Adam Chang: thank you so much john. I want to pose one final question and panelists please use this is your opportunity to close out with the audience. Audience members who have been so fantastic. Obviously this is not, the conversation did not start here. We are literally just this little peg along the trail. But that what we are seeing on social media today with all of your interaction that you will continue to hold these conversations within your own spaces, with your own networks, within your own following. So please continue to do that we are going to be rooting for you along the way and checking in as well. So final final thought. Again piggybacking off of the antiracist philosophy, given what we have discussed today, n something that is opposite to privilege. What would that even be. What is opposite to privilege? this is an audience question or otherwise in your own words your final thoughts and closing out with the panel today I will open it up to Margalynne and Stephanie. john, I want you to go last.

Prof. Armstrong: I think the opposite of privilege is something along the lines of equal access. So when we look at people who have education we don't want people not to be educated. We just want education to be an option for whoever wants to pursue education.
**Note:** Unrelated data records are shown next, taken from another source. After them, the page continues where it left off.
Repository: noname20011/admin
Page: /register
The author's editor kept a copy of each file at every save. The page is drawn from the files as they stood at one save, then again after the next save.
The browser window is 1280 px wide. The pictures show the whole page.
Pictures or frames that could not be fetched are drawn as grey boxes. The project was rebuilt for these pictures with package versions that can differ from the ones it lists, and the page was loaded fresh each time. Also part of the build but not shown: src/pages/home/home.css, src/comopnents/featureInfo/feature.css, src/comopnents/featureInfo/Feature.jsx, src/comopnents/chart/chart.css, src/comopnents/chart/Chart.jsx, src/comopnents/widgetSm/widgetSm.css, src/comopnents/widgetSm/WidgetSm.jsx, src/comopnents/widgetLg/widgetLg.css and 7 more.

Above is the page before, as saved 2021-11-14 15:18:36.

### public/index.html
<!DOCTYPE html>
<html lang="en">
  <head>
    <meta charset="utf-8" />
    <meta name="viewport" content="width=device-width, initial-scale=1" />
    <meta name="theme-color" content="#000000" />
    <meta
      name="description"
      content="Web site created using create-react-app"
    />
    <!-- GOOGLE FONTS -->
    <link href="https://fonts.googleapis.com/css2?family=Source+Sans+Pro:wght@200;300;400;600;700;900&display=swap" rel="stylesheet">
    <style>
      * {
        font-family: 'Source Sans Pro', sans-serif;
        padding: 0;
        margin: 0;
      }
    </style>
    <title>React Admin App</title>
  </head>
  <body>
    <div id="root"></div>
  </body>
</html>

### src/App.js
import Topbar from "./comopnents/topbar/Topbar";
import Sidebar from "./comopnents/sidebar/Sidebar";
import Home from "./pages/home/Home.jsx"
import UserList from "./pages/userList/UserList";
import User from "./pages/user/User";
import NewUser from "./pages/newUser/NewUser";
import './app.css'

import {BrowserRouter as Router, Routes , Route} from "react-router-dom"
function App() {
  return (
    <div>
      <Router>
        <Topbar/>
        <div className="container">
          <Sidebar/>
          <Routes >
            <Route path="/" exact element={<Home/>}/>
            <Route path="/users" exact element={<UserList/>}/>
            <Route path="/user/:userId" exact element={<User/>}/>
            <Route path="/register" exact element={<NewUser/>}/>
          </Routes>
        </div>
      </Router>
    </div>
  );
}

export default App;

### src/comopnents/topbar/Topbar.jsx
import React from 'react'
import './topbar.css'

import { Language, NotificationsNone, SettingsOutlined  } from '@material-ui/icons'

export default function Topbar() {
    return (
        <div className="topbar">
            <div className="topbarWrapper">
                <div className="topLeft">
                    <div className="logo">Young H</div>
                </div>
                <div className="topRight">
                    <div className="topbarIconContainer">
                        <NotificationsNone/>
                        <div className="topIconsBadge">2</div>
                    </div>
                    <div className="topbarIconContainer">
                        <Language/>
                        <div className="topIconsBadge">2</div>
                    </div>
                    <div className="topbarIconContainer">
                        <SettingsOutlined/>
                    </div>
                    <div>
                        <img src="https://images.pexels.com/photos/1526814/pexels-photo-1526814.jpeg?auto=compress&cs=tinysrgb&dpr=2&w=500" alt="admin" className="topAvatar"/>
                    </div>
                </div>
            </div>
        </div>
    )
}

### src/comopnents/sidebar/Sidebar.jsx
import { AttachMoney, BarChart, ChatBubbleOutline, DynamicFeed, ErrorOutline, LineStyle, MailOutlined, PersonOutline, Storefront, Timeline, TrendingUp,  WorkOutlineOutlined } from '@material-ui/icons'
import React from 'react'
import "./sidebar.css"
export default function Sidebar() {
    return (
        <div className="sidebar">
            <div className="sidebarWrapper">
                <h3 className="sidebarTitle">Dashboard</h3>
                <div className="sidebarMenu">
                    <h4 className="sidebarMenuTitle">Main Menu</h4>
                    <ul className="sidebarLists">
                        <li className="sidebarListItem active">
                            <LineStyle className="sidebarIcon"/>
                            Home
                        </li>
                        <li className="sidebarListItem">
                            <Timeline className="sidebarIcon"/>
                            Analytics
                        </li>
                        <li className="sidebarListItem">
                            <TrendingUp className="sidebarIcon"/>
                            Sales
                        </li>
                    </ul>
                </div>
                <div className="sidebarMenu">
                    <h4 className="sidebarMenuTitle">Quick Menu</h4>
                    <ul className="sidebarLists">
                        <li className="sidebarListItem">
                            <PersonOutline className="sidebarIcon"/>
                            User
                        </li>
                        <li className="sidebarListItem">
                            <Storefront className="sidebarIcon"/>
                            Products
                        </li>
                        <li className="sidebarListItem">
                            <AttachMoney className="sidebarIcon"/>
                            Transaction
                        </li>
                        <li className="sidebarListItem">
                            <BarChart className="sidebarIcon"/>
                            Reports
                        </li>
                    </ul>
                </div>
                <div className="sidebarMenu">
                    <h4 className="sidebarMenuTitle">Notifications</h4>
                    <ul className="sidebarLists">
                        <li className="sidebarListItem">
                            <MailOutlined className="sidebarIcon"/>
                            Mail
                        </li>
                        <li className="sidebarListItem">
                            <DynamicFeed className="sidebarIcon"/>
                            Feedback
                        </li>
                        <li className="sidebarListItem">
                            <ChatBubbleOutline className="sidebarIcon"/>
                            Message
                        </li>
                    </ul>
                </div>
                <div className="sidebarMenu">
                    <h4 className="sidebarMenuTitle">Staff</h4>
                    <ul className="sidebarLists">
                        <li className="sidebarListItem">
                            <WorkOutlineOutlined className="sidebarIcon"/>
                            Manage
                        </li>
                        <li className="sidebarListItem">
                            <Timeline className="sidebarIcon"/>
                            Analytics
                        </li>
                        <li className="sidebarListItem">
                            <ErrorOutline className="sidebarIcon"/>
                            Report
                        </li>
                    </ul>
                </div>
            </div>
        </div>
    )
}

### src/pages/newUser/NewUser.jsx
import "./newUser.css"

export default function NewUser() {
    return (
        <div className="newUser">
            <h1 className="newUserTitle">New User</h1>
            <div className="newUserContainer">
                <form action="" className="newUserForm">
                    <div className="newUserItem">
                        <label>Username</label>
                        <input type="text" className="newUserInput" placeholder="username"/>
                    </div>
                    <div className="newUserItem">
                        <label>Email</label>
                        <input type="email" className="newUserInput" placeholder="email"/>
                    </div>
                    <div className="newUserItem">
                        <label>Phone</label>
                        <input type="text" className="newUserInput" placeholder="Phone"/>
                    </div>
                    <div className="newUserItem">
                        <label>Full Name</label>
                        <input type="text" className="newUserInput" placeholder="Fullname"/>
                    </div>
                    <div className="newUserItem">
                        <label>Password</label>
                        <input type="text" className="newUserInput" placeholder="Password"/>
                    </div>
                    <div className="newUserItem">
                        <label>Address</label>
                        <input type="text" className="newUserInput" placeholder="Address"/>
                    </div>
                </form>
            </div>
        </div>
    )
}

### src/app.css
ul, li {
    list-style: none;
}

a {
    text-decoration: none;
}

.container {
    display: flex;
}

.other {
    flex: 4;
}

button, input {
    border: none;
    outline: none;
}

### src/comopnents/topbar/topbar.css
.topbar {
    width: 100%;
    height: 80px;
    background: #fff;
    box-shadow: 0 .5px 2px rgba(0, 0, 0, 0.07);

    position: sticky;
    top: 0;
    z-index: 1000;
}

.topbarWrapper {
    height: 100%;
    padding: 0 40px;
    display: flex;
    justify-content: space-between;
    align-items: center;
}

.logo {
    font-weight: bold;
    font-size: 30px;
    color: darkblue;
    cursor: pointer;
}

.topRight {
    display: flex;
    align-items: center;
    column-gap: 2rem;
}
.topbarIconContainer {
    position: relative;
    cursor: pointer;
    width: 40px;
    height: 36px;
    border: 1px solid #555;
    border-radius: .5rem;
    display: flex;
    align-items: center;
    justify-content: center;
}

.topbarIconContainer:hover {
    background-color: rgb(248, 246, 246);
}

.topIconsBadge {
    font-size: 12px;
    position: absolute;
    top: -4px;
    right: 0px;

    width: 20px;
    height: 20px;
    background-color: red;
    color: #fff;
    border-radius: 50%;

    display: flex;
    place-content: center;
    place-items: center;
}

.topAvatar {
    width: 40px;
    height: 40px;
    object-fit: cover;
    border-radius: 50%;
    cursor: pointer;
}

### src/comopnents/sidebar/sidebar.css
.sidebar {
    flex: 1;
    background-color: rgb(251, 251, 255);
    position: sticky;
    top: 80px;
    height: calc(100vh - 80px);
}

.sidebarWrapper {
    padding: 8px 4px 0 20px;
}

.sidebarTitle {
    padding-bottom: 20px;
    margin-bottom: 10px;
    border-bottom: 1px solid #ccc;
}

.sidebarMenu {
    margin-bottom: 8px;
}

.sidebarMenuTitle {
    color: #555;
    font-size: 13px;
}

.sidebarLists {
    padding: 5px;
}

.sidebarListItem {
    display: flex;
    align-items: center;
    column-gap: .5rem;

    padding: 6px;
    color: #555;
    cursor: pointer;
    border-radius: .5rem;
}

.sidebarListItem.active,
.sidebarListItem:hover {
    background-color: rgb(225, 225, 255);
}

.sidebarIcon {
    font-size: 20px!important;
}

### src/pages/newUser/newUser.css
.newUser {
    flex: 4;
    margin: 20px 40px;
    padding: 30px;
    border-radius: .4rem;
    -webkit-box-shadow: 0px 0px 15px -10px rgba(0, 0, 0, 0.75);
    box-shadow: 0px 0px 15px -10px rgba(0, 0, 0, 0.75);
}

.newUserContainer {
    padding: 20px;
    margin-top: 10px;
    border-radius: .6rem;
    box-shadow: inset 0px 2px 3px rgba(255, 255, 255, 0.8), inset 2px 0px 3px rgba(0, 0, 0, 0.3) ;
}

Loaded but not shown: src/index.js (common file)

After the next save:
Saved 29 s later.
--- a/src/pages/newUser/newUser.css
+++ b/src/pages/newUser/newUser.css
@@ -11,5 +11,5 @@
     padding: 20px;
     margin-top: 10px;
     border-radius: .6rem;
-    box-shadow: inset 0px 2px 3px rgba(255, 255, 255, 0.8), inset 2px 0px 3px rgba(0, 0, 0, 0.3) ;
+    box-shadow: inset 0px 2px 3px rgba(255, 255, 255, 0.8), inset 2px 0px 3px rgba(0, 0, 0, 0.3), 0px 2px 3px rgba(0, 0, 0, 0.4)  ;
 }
And being privileged in terms of certain identity issues it would be good if identity issues were not necessarily privileged and that you were respected no matter what your sexuality or gender identity is. And so the opposite of privilege is simply not excluding people because of their not being born with access. And so the opposite of privilege is simply not excluding people because of their not being born with access.

john powell: I know we are just out of time. If you excuse that there is a Greek myth called the Golden Ball and the gist of it is that the gods, the king and queen they give them a golden ball to produce all these wonderful bounties for the whole community. They are trustees for the ball. And as trustees they get something extra. But it is not theirs. It belongs to the people. They are just administering it to the people and the myth goes that at some point they decided is for them. It's not for the people. It is for them. then it becomes a plague. If you have something that you think it is only about you there is a saying my father is a Christian minister who used to say gifts in life are God-given. What your gifts are are God's gifts to you. What you do with your gifts is your gift to God. And I think sometimes we hold onto them. I am smart. I am rich. I am this. And so it all is personal and it all belongs to me. There's not always an opposite word. So think about it and that speaks to the asymmetric nature of power. SO the N word. What is the opposite of the N word? there is not one.

john powell: So I think to some extent privilege is one of those words where we can talk about... Non-privilege but it's not quite right. The last thing I will say is that it's not enough to stop discriminating. We create structures and systems to do something. So we want a society that is fair and inclusive and that is belonging, that is loving. We need to affirmatively design systems and structures to do that not simply to say let's stop discriminating. But let's design the structures to do what we want them to do for all of us.

Adam Chang: thank you so much, john. Thank you to you and OBI for having us, on behalf of the entire panel, Stephanie Margalynne, john, thank you to the audience for tuning in and sharing with us in our of your afternoon and that is a wrap. This was amazing for the audience felt like this was just the tip. This was not enough. We need to have more and we will. Thank you all. It's an honor to know all of you. And we will see everyone again.